- What surprised you about the real population?
- Can you compare and contrast your prediction with the real population?
- How did the teams' predictions vary?
Provide students with a FOCUS FOR MEDIA INTERACTION by asking them "How can people in the Keys help the deer survive?" RESUME the tape where you left off, when the narrator says, "...increased their chances for survival..." STOP the tape when you hear the narrator say, "That's it for Integrated Science News," and you see the announcer signing off. CHECK for comprehension. (People can control their pets, refrain from cutting down native plants, and cooperate with the U.S. Wildlife Management to keep habitat for deer to roam freely.) Ask students what they would do. Allow debate.
Have students create a three-column table with word processing software (e.g., Word) to compare and contrast the difference between sunny day versus rainy day observations (see example below). Have them draw conclusions.
|Number of Deer
|Ease in seeing deer
Have students research the kinds of technology that are used in counting animal populations (radio-telemetry, thermal scanning, aerial photos, etc.). Which, if any, would be appropriate to count the Florida Key Deer?
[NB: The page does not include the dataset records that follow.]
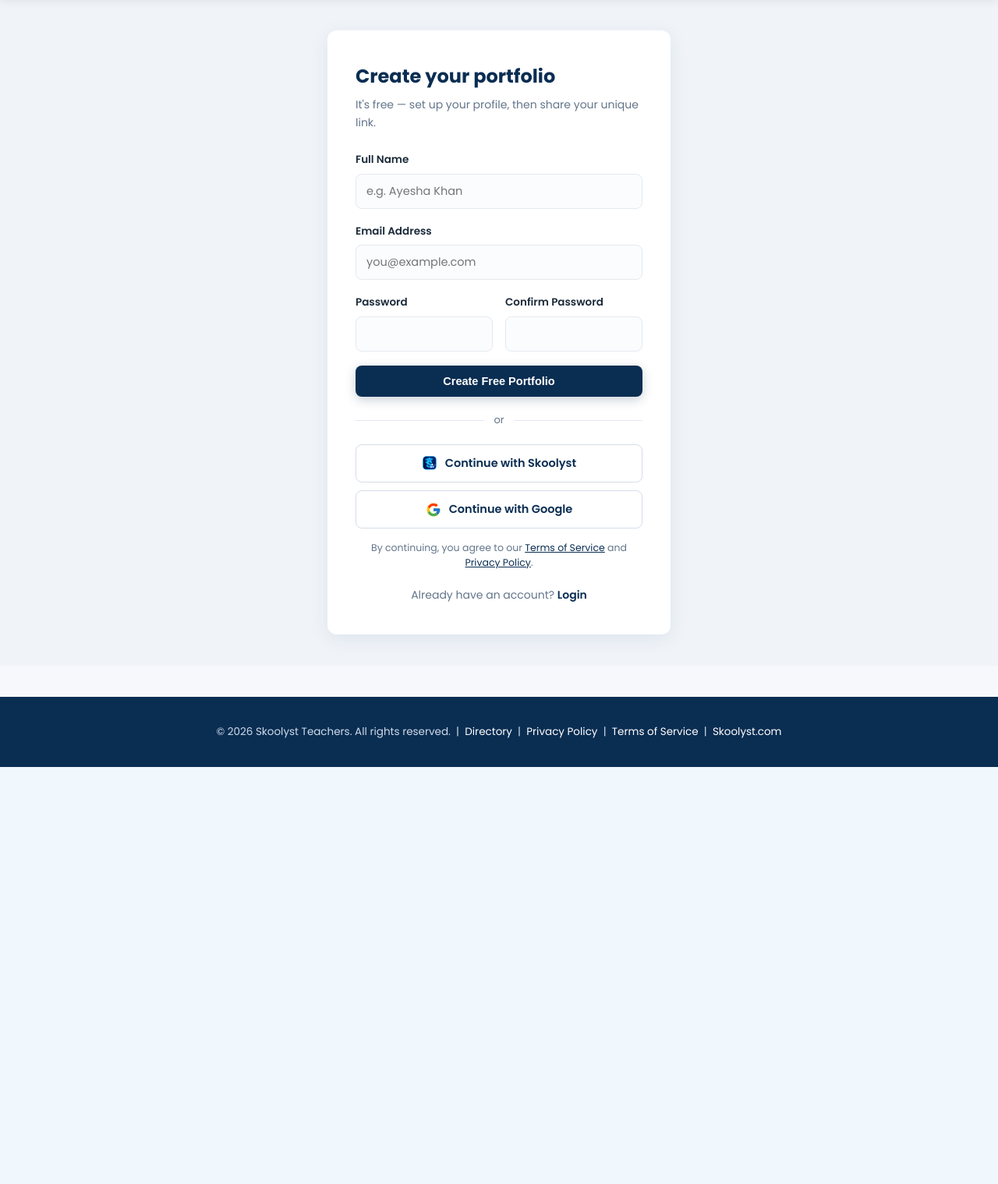
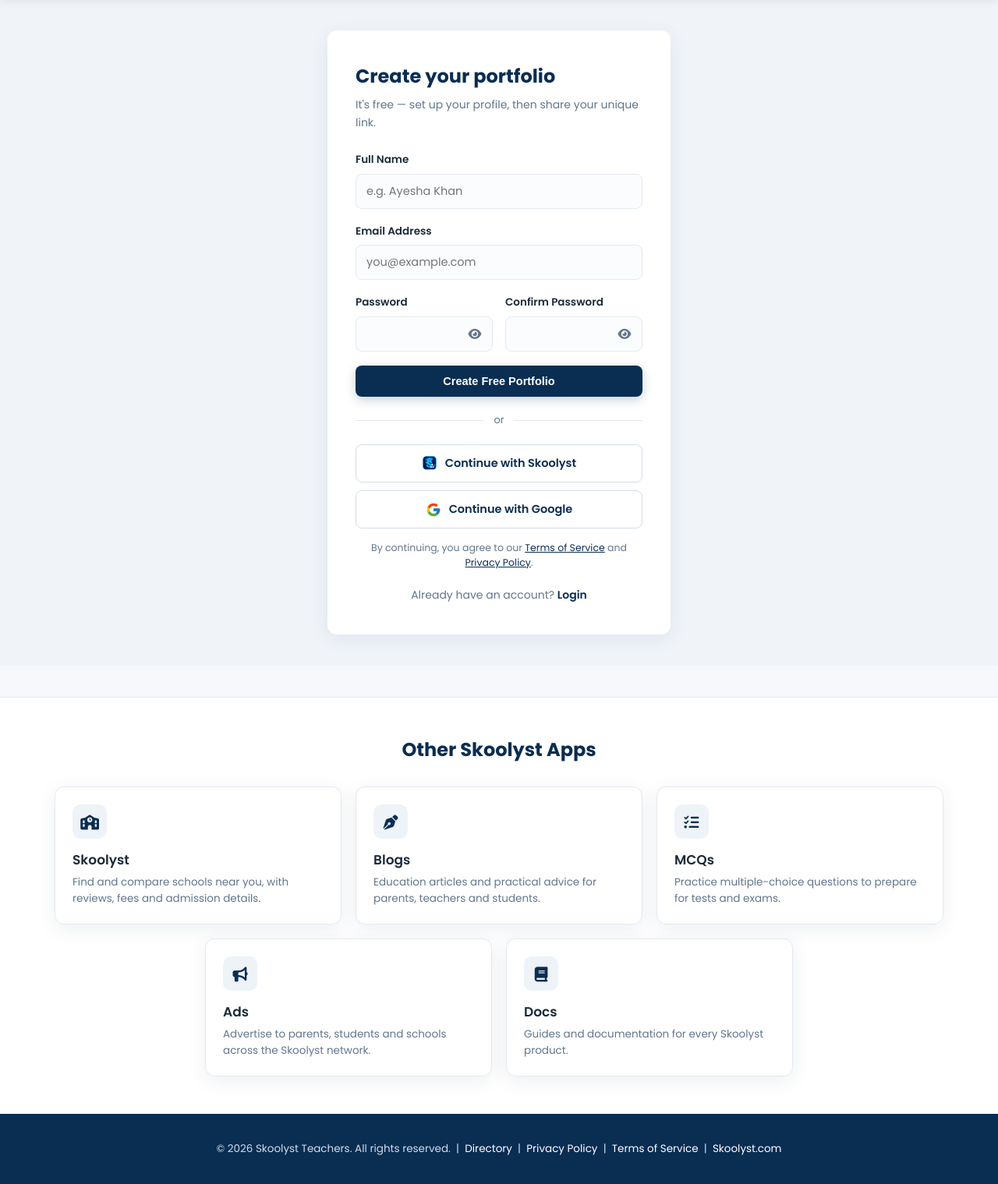
Before and after one commit to Abdul-khalid-2/skoolyst-teachers, a PHP site: page /projects/register in a window 1280 px wide. Shown: the part 69-1588 px from the top of the page at 78% size. Before the commit the page ends 1053 px from the top, so only its background shows below. Run offline with PHP 8.4, Linux system fonts and the light colour scheme; some libraries are stand-ins or nearby versions.

Commit message:
other apps cards shows and eye icon added to login and register form

```diff
--- a/assets/css/app.css
+++ b/assets/css/app.css
@@ -280,6 +280,14 @@ img { max-width: 100%; display: block; }
 }
 textarea.form-control { min-height: 110px; resize: vertical; }
 .form-control:focus, select:focus { outline: none; border-color: var(--primary); box-shadow: 0 0 0 3px rgba(10,45,82,.08); }
+.password-field { position: relative; }
+.password-field .form-control { padding-right: 44px; }
+.password-toggle {
+    position: absolute; top: 50%; right: 6px; transform: translateY(-50%);
+    width: 34px; height: 34px; border: none; border-radius: 6px; background: none;
+    color: var(--text-muted); cursor: pointer; font-size: 15px;
+}
+.password-toggle:hover, .password-toggle:focus-visible { color: var(--primary); background: var(--primary-soft); outline: none; }
 .form-row { display: grid; grid-template-columns: 1fr 1fr; gap: 16px; }
 @media (max-width: 560px) { .form-row { grid-template-columns: 1fr; } }
 .auth-divider { display: flex; align-items: center; gap: 12px; margin: 20px 0; color: var(--text-muted); font-size: 13px; }
@@ -442,3 +450,28 @@ table.app-table tbody tr.row-elevated { z-index: 10; }
 /* ===== Footer ===== */
 .app-footer { background: var(--primary); color: #cfdcea; padding: 34px 0; text-align: center; font-size: 13.5px; margin-top: 40px; }
 .app-footer a { color: #fff; }
+
+/* ===== Other Skoolyst Apps (cards above the footer) ===== */
+.skoolyst-apps { background: #fff; border-top: 1px solid var(--border); padding: 48px 0; margin-top: 40px; }
+.skoolyst-apps + .app-footer { margin-top: 0; }
+.skoolyst-apps-title { text-align: center; font-size: 24px; color: var(--primary); margin: 0 0 28px; }
+.skoolyst-apps-grid { display: flex; flex-wrap: wrap; justify-content: center; gap: 18px; }
+.skoolyst-apps-grid li { flex: 0 1 calc((100% - 36px) / 3); }
+.skoolyst-app-card {
+    display: flex; flex-direction: column; height: 100%; padding: 22px; background: #fff;
+    border: 1px solid var(--border); border-radius: var(--radius); box-shadow: var(--shadow); transition: .25s;
+}
+.skoolyst-app-card:hover, .skoolyst-app-card:focus-visible { box-shadow: var(--shadow-hover); transform: translateY(-4px); border-color: var(--primary); outline: none; }
+.skoolyst-app-icon {
+    width: 44px; height: 44px; border-radius: 10px; background: var(--primary-soft); color: var(--primary);
+    display: inline-flex; align-items: center; justify-content: center; font-size: 19px; margin-bottom: 14px;
+}
+.skoolyst-app-name { font-weight: 600; font-size: 17px; color: var(--text-dark); margin-bottom: 4px; }
+.skoolyst-app-desc { color: var(--text-muted); font-size: 13.5px; line-height: 1.55; }
+@media (max-width: 860px) { .skoolyst-apps-grid li { flex-basis: calc((100% - 18px) / 2); } }
+@media (max-width: 560px) {
+    .skoolyst-apps { padding: 36px 0; }
+    .skoolyst-apps-title { font-size: 21px; }
+    .skoolyst-apps-grid { gap: 14px; }
+    .skoolyst-apps-grid li { flex-basis: 100%; }
+}
--- a/assets/js/app.js
+++ b/assets/js/app.js
@@ -40,6 +40,19 @@ document.addEventListener('DOMContentLoaded', function () {
             document.querySelectorAll('.actions-dropdown.open').forEach(function (d) { d.classList.remove('open'); });
             document.querySelectorAll('tr.row-elevated').forEach(function (r) { r.classList.remove('row-elevated'); });
         }
+    });
+
+    // Show/hide password (login & register forms)
+    document.querySelectorAll('.password-toggle').forEach(function (btn) {
+        btn.addEventListener('click', function () {
+            var input = btn.parentNode.querySelector('input');
+            var icon = btn.querySelector('i');
+            var show = input.type === 'password';
+            input.type = show ? 'text' : 'password';
+            btn.setAttribute('aria-pressed', show ? 'true' : 'false');
+            btn.setAttribute('aria-label', show ? 'Hide password' : 'Show password');
+            icon.className = show ? 'fa fa-eye-slash' : 'fa fa-eye';
+        });
     });
 
     // Auto-hide flash alerts
--- /dev/null
+++ b/config/skoolyst_apps.php
@@ -0,0 +1,55 @@
+<?php
+/**
+ * Skoolyst app registry — powers the "Other Skoolyst Apps" cards shown just
+ * above the footer (views/components/skoolyst-apps.php).
+ *
+ * Every Skoolyst app keeps its own copy of this list; there is no runtime
+ * dependency between apps. When an app is added or a domain changes, update
+ * this list in each app. Set 'active' => false to hide an app everywhere
+ * without deleting its entry.
+ *
+ * 'current' is the key of THIS app (left out of the cards). It's fixed
+ * rather than detected from the host so it also works on localhost.
+ * 'icon' is a Font Awesome class (already loaded by the layout header).
+ */
+
+return [
+    'current' => 'teachers',
+    'apps' => [
+        [
+            'key' => 'skoolyst', 'name' => 'Skoolyst', 'url' => 'https://skoolyst.com', 'icon' => 'fa-solid fa-school',
+            'description' => 'Find and compare schools near you, with reviews, fees and admission details.',
+            'active' => true,
+        ],
+        [
+            'key' => 'blogs', 'name' => 'Blogs', 'url' => 'https://blogs.skoolyst.com', 'icon' => 'fa-solid fa-pen-nib',
+            'description' => 'Education articles and practical advice for parents, teachers and students.',
+            'active' => true,
+        ],
+        [
+            'key' => 'mcqs', 'name' => 'MCQs', 'url' => 'https://mcqs.skoolyst.com', 'icon' => 'fa-solid fa-list-check',
+            'description' => 'Practice multiple-choice questions to prepare for tests and exams.',
+            'active' => true,
+        ],
+        [
+            'key' => 'stores', 'name' => 'Stores', 'url' => 'https://stores.skoolyst.com', 'icon' => 'fa-solid fa-store',
+            'description' => 'Shop for books, uniforms, stationery and other school essentials.',
+            'active' => false, // not live yet — flip to true once the domain resolves
+        ],
+        [
+            'key' => 'teachers', 'name' => 'Teachers', 'url' => 'https://teachers.skoolyst.com', 'icon' => 'fa-solid fa-chalkboard-user',
+            'description' => 'Build and share a professional teaching portfolio in minutes.',
+            'active' => true,
+        ],
+        [
+            'key' => 'ads', 'name' => 'Ads', 'url' => 'https://ads.skoolyst.com', 'icon' => 'fa-solid fa-bullhorn',
+            'description' => 'Advertise to parents, students and schools across the Skoolyst network.',
+            'active' => true,
+        ],
+        [
+            'key' => 'docs', 'name' => 'Docs', 'url' => 'https://docs.skoolyst.com', 'icon' => 'fa-solid fa-book',
+            'description' => 'Guides and documentation for every Skoolyst product.',
+            'active' => true,
+        ],
+    ],
+];
--- a/views/auth/login.php
+++ b/views/auth/login.php
@@ -14,7 +14,10 @@
             </div>
             <div class="form-group">
                 <label>Password</label>
-                <input type="password" name="password" class="form-control" required>
+                <div class="password-field">
+                    <input type="password" name="password" class="form-control" required>
+                    <button type="button" class="password-toggle" aria-label="Show password" aria-pressed="false"><i class="fa fa-eye" aria-hidden="true"></i></button>
+                </div>
             </div>
             <button type="submit" class="btn btn-primary btn-block">Login</button>
         </form>
--- a/views/auth/register.php
+++ b/views/auth/register.php
@@ -19,11 +19,17 @@
             <div class="form-row">
                 <div class="form-group">
                     <label>Password</label>
-                    <input type="password" name="password" class="form-control" required minlength="8">
+                    <div class="password-field">
+                        <input type="password" name="password" class="form-control" required minlength="8">
+                        <button type="button" class="password-toggle" aria-label="Show password" aria-pressed="false"><i class="fa fa-eye" aria-hidden="true"></i></button>
+                    </div>
                 </div>
                 <div class="form-group">
                     <label>Confirm Password</label>
-                    <input type="password" name="password_confirmation" class="form-control" required minlength="8">
+                    <div class="password-field">
+                        <input type="password" name="password_confirmation" class="form-control" required minlength="8">
+                        <button type="button" class="password-toggle" aria-label="Show password" aria-pressed="false"><i class="fa fa-eye" aria-hidden="true"></i></button>
+                    </div>
                 </div>
             </div>
             <button type="submit" class="btn btn-primary btn-block">Create Free Portfolio</button>
--- /dev/null
+++ b/views/components/skoolyst-apps.php
@@ -0,0 +1,25 @@
+<?php
+/**
+ * "Other Skoolyst Apps" — a card per active Skoolyst app except this one,
+ * shown just above the footer. The list lives in config/skoolyst_apps.php.
+ */
+$skoolystRegistry = require ROOT_PATH . '/config/skoolyst_apps.php';
+$skoolystCurrent = $skoolystRegistry['current'] ?? '';
+?>
+<nav class="skoolyst-apps" aria-labelledby="skoolyst-apps-title">
+    <div class="container">
+        <h2 id="skoolyst-apps-title" class="skoolyst-apps-title">Other Skoolyst Apps</h2>
+        <ul class="skoolyst-apps-grid">
+            <?php foreach ($skoolystRegistry['apps'] ?? [] as $app): ?>
+                <?php if (empty($app['active']) || ($app['key'] ?? '') === $skoolystCurrent) continue; ?>
+                <li>
+                    <a href="<?= Helpers::e($app['url']) ?>" class="skoolyst-app-card">
+                        <span class="skoolyst-app-icon"><i class="<?= Helpers::e($app['icon'] ?? 'fa-solid fa-link') ?>" aria-hidden="true"></i></span>
+                        <span class="skoolyst-app-name"><?= Helpers::e($app['name']) ?></span>
+                        <span class="skoolyst-app-desc"><?= Helpers::e($app['description'] ?? '') ?></span>
+                    </a>
+                </li>
+            <?php endforeach; ?>
+        </ul>
+    </div>
+</nav>
--- a/views/layouts/footer.php
+++ b/views/layouts/footer.php
@@ -1,3 +1,5 @@
+<?php require ROOT_PATH . '/views/components/skoolyst-apps.php'; ?>
+
 <footer class="app-footer">
     <div class="container">
         &copy; <?= date('Y') ?> Skoolyst Teachers. All rights reserved. &nbsp;|&nbsp;
```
Have students draw or write from the perspective of a deer they missed counting. Where was the deer hiding? What was the deer doing? Have students write a daily journal about their deer's activities.
Have students read the book "The Yearling," by Marjorie Kinnan Rawlings, in which a young boy living in the Florida backwoods is forced to decide the fate of a fawn he has lovingly raised as a pet.
"Save the Florida Key Deer" by Margaret Goff Clark, Cobblehill; ISBN 0525652329, Feb 1998. Reading level: Ages 9-12.
"The Yearling" by Marjorie Kinnan Rawlings, Scribner Book Company; ISBN 0684184613, 1985.
Based on ideas from "Beans and Baleen," by Anne Germain Lucas, Houghtaling Elementary, Ketchikan, Ark.
Have students draw a deer they missed counting. Where was it hiding? What was it doing?
Have students investigate how censuses are takem of people. Is the U.S. census fair and accurate? How do other countries carry out their censuses?
- Have students research the history of deer in their region. Why were they hunted? By whom? Why is it important to know how many deer there are?
- Have students research a local area where there is an overabundance of deer (Fire Island, New Jersey, Westchester County, etc.). What differences contribute to an overabundance here while the opposite is true in the Florida Keys? What steps are being taken to control populations (e.g., birth control drugs in deer pellets)?
- Have students research the connection of Lyme disease to deer, its symptoms, and how it can be avoided.
- You can change this activity to reflect a local animal. What issues are involved? Is it an animal that is endangered or threatened or is it an animal that is considered a pest?
- Contact a local Parks Department or Federal Wildlife agent to answer questions about your community. Are there deer? How many? Are they counted? How?